■ Your task ■
Print every line of the data word for word.

■ Records ■
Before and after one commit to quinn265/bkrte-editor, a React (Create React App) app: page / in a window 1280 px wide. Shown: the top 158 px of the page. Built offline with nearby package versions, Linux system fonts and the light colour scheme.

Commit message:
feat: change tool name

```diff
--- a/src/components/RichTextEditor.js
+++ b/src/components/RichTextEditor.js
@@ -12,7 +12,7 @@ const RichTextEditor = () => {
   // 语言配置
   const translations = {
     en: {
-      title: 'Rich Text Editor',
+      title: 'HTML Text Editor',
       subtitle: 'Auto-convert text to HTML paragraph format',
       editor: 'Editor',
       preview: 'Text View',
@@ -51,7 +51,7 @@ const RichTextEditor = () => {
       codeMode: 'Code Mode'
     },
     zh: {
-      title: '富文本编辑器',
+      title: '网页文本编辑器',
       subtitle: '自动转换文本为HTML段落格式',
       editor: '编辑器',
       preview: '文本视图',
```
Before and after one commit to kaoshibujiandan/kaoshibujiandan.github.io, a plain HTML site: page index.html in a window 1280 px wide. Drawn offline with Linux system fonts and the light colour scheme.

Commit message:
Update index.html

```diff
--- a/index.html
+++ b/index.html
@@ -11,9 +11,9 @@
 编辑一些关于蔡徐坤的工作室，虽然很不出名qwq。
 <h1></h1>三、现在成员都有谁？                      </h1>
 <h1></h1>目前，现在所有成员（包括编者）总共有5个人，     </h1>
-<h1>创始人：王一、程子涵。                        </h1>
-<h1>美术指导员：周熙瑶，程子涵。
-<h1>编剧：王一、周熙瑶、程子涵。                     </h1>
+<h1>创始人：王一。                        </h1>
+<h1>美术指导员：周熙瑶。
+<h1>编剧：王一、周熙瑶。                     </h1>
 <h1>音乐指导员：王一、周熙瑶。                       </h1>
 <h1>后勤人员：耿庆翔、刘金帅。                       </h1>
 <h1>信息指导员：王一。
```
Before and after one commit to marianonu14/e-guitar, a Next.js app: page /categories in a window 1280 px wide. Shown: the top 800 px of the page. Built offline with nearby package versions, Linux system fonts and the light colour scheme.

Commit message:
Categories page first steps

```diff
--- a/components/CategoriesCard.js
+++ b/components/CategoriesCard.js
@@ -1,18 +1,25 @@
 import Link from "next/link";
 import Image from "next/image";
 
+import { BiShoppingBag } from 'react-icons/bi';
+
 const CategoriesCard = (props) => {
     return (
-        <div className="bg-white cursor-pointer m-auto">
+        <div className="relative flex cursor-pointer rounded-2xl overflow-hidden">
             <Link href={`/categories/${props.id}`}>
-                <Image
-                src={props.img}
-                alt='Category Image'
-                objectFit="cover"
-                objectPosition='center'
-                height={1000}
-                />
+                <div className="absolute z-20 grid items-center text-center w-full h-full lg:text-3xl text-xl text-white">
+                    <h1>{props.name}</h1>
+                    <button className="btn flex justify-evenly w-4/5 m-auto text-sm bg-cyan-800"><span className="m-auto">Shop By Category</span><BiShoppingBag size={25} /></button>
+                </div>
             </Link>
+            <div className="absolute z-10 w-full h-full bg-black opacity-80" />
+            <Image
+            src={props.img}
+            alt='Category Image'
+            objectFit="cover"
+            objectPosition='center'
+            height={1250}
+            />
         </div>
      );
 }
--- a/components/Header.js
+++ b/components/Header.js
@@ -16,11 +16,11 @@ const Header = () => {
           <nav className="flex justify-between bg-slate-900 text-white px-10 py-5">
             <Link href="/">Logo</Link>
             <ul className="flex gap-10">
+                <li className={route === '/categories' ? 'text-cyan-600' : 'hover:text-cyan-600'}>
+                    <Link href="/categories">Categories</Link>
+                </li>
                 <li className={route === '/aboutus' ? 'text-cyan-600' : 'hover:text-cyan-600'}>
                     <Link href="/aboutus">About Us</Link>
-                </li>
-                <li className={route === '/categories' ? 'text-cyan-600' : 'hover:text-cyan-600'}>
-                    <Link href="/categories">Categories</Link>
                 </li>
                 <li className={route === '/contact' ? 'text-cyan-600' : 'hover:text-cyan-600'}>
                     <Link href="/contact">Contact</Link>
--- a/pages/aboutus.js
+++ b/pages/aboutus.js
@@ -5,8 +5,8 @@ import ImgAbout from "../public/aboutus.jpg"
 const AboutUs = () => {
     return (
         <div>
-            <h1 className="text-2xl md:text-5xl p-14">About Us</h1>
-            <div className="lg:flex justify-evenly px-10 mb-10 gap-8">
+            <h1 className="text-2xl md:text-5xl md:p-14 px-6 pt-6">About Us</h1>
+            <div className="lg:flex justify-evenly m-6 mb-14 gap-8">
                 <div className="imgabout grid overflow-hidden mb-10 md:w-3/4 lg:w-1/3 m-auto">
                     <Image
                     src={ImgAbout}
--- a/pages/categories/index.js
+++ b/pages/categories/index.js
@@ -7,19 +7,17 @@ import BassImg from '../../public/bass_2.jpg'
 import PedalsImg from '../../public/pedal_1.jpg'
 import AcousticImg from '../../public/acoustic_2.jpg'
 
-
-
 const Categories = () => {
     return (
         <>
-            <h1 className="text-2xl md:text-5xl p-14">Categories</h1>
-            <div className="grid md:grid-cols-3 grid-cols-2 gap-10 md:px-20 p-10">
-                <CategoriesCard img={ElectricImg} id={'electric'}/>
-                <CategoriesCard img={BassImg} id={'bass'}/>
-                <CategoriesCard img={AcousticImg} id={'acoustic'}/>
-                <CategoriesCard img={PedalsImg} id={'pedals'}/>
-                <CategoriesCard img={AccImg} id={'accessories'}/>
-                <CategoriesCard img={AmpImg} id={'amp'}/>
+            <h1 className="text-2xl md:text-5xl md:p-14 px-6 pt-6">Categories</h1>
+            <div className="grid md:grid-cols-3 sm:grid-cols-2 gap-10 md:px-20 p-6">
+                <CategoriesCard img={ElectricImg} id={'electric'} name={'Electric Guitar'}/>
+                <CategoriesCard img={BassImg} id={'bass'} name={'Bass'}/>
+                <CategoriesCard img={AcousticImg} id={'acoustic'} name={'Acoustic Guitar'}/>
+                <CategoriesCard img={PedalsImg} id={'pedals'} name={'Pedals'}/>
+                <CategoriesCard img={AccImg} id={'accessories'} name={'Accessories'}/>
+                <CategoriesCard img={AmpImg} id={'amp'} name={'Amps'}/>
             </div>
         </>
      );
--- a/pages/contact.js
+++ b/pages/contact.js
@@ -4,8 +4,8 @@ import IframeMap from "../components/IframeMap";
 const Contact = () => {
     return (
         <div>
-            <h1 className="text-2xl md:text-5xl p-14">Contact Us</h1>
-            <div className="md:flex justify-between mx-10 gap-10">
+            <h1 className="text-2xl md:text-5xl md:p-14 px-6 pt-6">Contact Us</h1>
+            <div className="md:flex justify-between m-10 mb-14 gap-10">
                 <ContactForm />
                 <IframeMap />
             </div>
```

■ Your response ■
Before and after one commit to quinn265/bkrte-editor, a React (Create React App) app: page / in a window 1280 px wide. Shown: the top 158 px of the page. Built offline with nearby package versions, Linux system fonts and the light colour scheme.

Commit message:
feat: change tool name

```diff
--- a/src/components/RichTextEditor.js
+++ b/src/components/RichTextEditor.js
@@ -12,7 +12,7 @@ const RichTextEditor = () => {
   // 语言配置
   const translations = {
     en: {
-      title: 'Rich Text Editor',
+      title: 'HTML Text Editor',
       subtitle: 'Auto-convert text to HTML paragraph format',
       editor: 'Editor',
       preview: 'Text View',
@@ -51,7 +51,7 @@ const RichTextEditor = () => {
       codeMode: 'Code Mode'
     },
     zh: {
-      title: '富文本编辑器',
+      title: '网页文本编辑器',
       subtitle: '自动转换文本为HTML段落格式',
       editor: '编辑器',
       preview: '文本视图',
```
Before and after one commit to kaoshibujiandan/kaoshibujiandan.github.io, a plain HTML site: page index.html in a window 1280 px wide. Drawn offline with Linux system fonts and the light colour scheme.

Commit message:
Update index.html

```diff
--- a/index.html
+++ b/index.html
@@ -11,9 +11,9 @@
 编辑一些关于蔡徐坤的工作室，虽然很不出名qwq。
 <h1></h1>三、现在成员都有谁？                      </h1>
 <h1></h1>目前，现在所有成员（包括编者）总共有5个人，     </h1>
-<h1>创始人：王一、程子涵。                        </h1>
-<h1>美术指导员：周熙瑶，程子涵。
-<h1>编剧：王一、周熙瑶、程子涵。                     </h1>
+<h1>创始人：王一。                        </h1>
+<h1>美术指导员：周熙瑶。
+<h1>编剧：王一、周熙瑶。                     </h1>
 <h1>音乐指导员：王一、周熙瑶。                       </h1>
 <h1>后勤人员：耿庆翔、刘金帅。                       </h1>
 <h1>信息指导员：王一。
```
Before and after one commit to marianonu14/e-guitar, a Next.js app: page /categories in a window 1280 px wide. Shown: the top 800 px of the page. Built offline with nearby package versions, Linux system fonts and the light colour scheme.

Commit message:
Categories page first steps

```diff
--- a/components/CategoriesCard.js
+++ b/components/CategoriesCard.js
@@ -1,18 +1,25 @@
 import Link from "next/link";
 import Image from "next/image";
 
+import { BiShoppingBag } from 'react-icons/bi';
+
 const CategoriesCard = (props) => {
     return (
-        <div className="bg-white cursor-pointer m-auto">
+        <div className="relative flex cursor-pointer rounded-2xl overflow-hidden">
             <Link href={`/categories/${props.id}`}>
-                <Image
-                src={props.img}
-                alt='Category Image'
-                objectFit="cover"
-                objectPosition='center'
-                height={1000}
-                />
+                <div className="absolute z-20 grid items-center text-center w-full h-full lg:text-3xl text-xl text-white">
+                    <h1>{props.name}</h1>
+                    <button className="btn flex justify-evenly w-4/5 m-auto text-sm bg-cyan-800"><span className="m-auto">Shop By Category</span><BiShoppingBag size={25} /></button>
+                </div>
             </Link>
+            <div className="absolute z-10 w-full h-full bg-black opacity-80" />
+            <Image
+            src={props.img}
+            alt='Category Image'
+            objectFit="cover"
+            objectPosition='center'
+            height={1250}
+            />
         </div>
      );
 }
--- a/components/Header.js
+++ b/components/Header.js
@@ -16,11 +16,11 @@ const Header = () => {
           <nav className="flex justify-between bg-slate-900 text-white px-10 py-5">
             <Link href="/">Logo</Link>
             <ul className="flex gap-10">
+                <li className={route === '/categories' ? 'text-cyan-600' : 'hover:text-cyan-600'}>
+                    <Link href="/categories">Categories</Link>
+                </li>
                 <li className={route === '/aboutus' ? 'text-cyan-600' : 'hover:text-cyan-600'}>
                     <Link href="/aboutus">About Us</Link>
-                </li>
-                <li className={route === '/categories' ? 'text-cyan-600' : 'hover:text-cyan-600'}>
-                    <Link href="/categories">Categories</Link>
                 </li>
                 <li className={route === '/contact' ? 'text-cyan-600' : 'hover:text-cyan-600'}>
                     <Link href="/contact">Contact</Link>
--- a/pages/aboutus.js
+++ b/pages/aboutus.js
@@ -5,8 +5,8 @@ import ImgAbout from "../public/aboutus.jpg"
 const AboutUs = () => {
     return (
         <div>
-            <h1 className="text-2xl md:text-5xl p-14">About Us</h1>
-            <div className="lg:flex justify-evenly px-10 mb-10 gap-8">
+            <h1 className="text-2xl md:text-5xl md:p-14 px-6 pt-6">About Us</h1>
+            <div className="lg:flex justify-evenly m-6 mb-14 gap-8">
                 <div className="imgabout grid overflow-hidden mb-10 md:w-3/4 lg:w-1/3 m-auto">
                     <Image
                     src={ImgAbout}
--- a/pages/categories/index.js
+++ b/pages/categories/index.js
@@ -7,19 +7,17 @@ import BassImg from '../../public/bass_2.jpg'
 import PedalsImg from '../../public/pedal_1.jpg'
 import AcousticImg from '../../public/acoustic_2.jpg'
 
-
-
 const Categories = () => {
     return (
         <>
-            <h1 className="text-2xl md:text-5xl p-14">Categories</h1>
-            <div className="grid md:grid-cols-3 grid-cols-2 gap-10 md:px-20 p-10">
-                <CategoriesCard img={ElectricImg} id={'electric'}/>
-                <CategoriesCard img={BassImg} id={'bass'}/>
-                <CategoriesCard img={AcousticImg} id={'acoustic'}/>
-                <CategoriesCard img={PedalsImg} id={'pedals'}/>
-                <CategoriesCard img={AccImg} id={'accessories'}/>
-                <CategoriesCard img={AmpImg} id={'amp'}/>
+            <h1 className="text-2xl md:text-5xl md:p-14 px-6 pt-6">Categories</h1>
+            <div className="grid md:grid-cols-3 sm:grid-cols-2 gap-10 md:px-20 p-6">
+                <CategoriesCard img={ElectricImg} id={'electric'} name={'Electric Guitar'}/>
+                <CategoriesCard img={BassImg} id={'bass'} name={'Bass'}/>
+                <CategoriesCard img={AcousticImg} id={'acoustic'} name={'Acoustic Guitar'}/>
+                <CategoriesCard img={PedalsImg} id={'pedals'} name={'Pedals'}/>
+                <CategoriesCard img={AccImg} id={'accessories'} name={'Accessories'}/>
+                <CategoriesCard img={AmpImg} id={'amp'} name={'Amps'}/>
             </div>
         </>
      );
--- a/pages/contact.js
+++ b/pages/contact.js
@@ -4,8 +4,8 @@ import IframeMap from "../components/IframeMap";
 const Contact = () => {
     return (
         <div>
-            <h1 className="text-2xl md:text-5xl p-14">Contact Us</h1>
-            <div className="md:flex justify-between mx-10 gap-10">
+            <h1 className="text-2xl md:text-5xl md:p-14 px-6 pt-6">Contact Us</h1>
+            <div className="md:flex justify-between m-10 mb-14 gap-10">
                 <ContactForm />
                 <IframeMap />
             </div>
```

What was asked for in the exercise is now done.